WASHINGTON — The House plans to vote today on a Republican proposal to extend the government's debt limit for three months, but conservatives were waging a last-minute effort to defeat the bill because it would not force spending cuts.
The proposal from Republican leaders would leave the $16.4 trillion borrowing limit intact but suspend it from the time the bill passes until May 18. The declaration that the debt ceiling "shall not apply" means that the government could continue borrowing to cover its obligations to creditors until then.
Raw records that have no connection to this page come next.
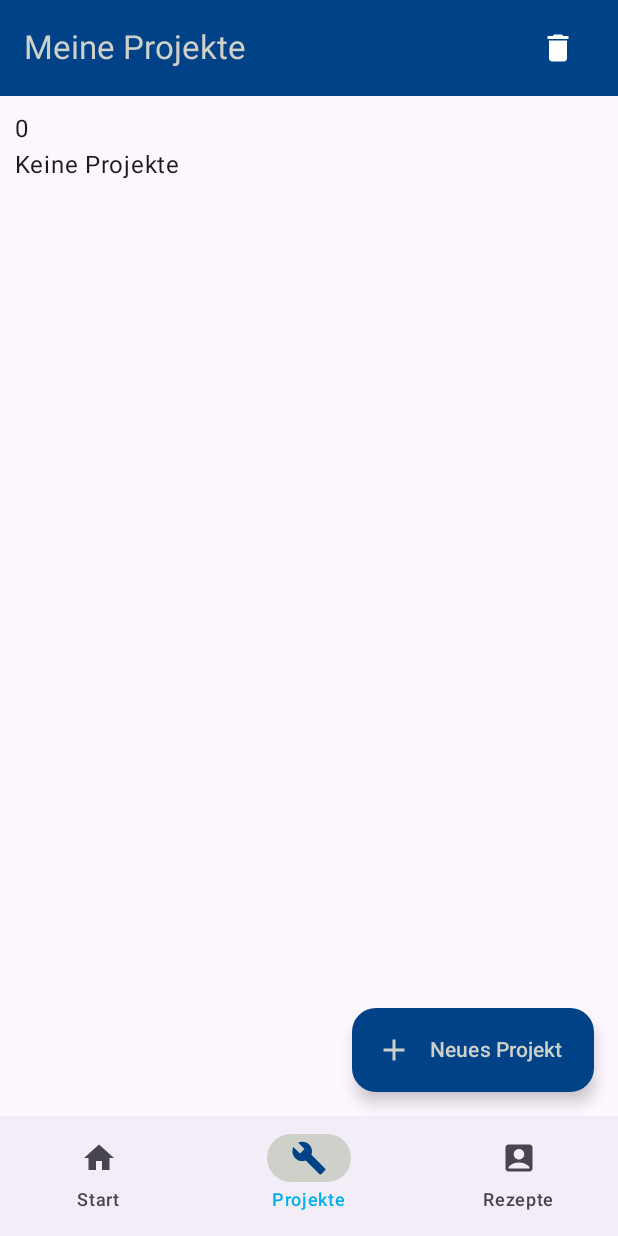
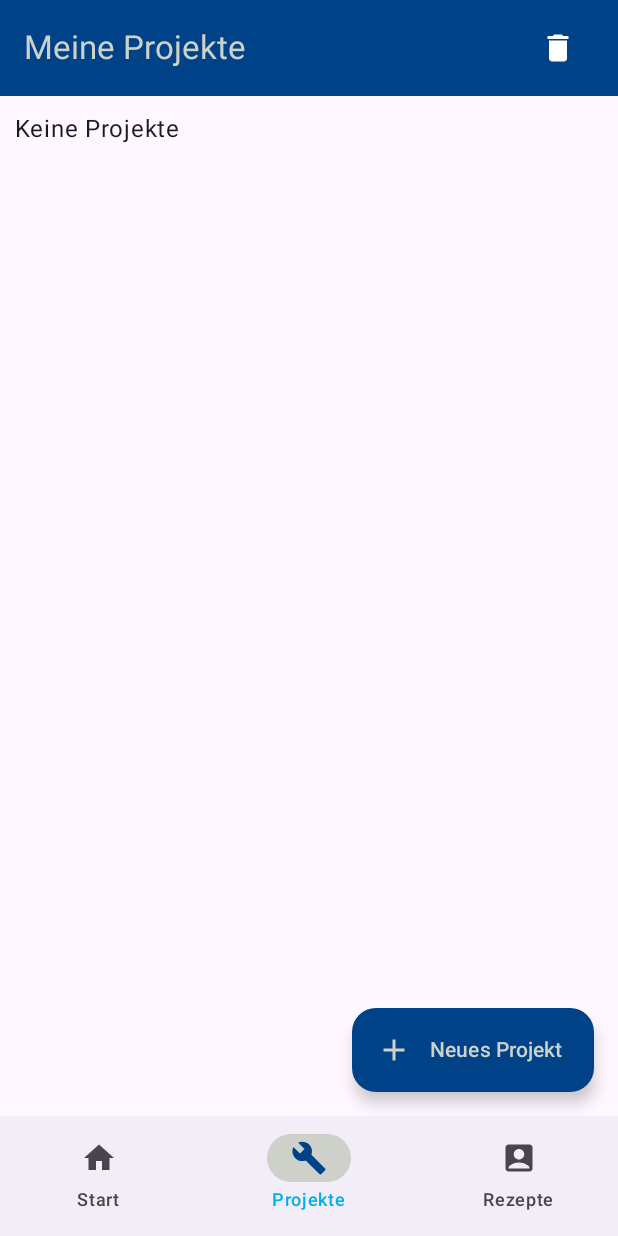
Before and after one commit to arnekuchenbecker/kitchen-planer-app, an Android app built with Jetpack Compose: the ProjectOverview screen opened through its navigation route, on a phone screen of 412 x 824 dp. Run offline under Robolectric (Android 15) with nearby library versions, the phone set to English and light mode, and no system bars; our stand-ins replace Dagger/Hilt's generated code, Room's generated code.

Commit message:
remove number of projects from empty project screen

```diff
--- a/app/src/main/java/com/scouts/kitchenplaner/ui/view/projectoverview/ProjectOverview.kt
+++ b/app/src/main/java/com/scouts/kitchenplaner/ui/view/projectoverview/ProjectOverview.kt
@@ -124,7 +124,6 @@ fun ProjectOverview(
                     Spacer(modifier = Modifier.height(75.dp))
                 },
                 DisplayEmpty = {
-                    Text("${projects.size}")
                     Text(
                         text = "Keine Projekte"
                     )
```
The measure doesn't seek spending cuts that many conservatives are demanding, but it does have strings attached: House and Senate members would forgo paychecks if Congress doesn't approve a budget by April 15. That provision is designed to force the Democratic-controlled Senate to pass a budget, something it hasn't done in four years. Sponsors said they'll still work to cut spending in other bills, and they stressed that they could always fall back on automatic spending cuts approved in 2011 but not yet implemented.
At the White House, press secretary Jay Carney said President Barack Obama "would not stand in the way" of the short-term bill and likely would sign it if passed by the House and Senate. The administration added that a long-term solution is still preferred.
Senate Majority Leader Harry Reid, D-Nev., praised the measure as "a clean debt ceiling bill" and said that "I'm glad we're not facing crisis here in the matter of a few days."
House Republican leaders appeared confident that they would have sizable Republican support for the short-term measure, as they told the rank and file they would produce a budget that's balanced within a decade.
"Passing a short-term hike buys time for the House and Senate both to pass a budget," House Speaker John Boehner, R-Ohio, told House Republicans at a closed-door caucus.
He added that House Budget Committee Chairman Paul Ryan, R-Wis., a hero among the party's conservatives, would be "working with all of us to draft a budget by the April 15 deadline. With the right reforms in place, Paul's goal is to advance a budget that balances within a decade. I applaud that goal, and share it."
Information from the Washington Post was used in this report.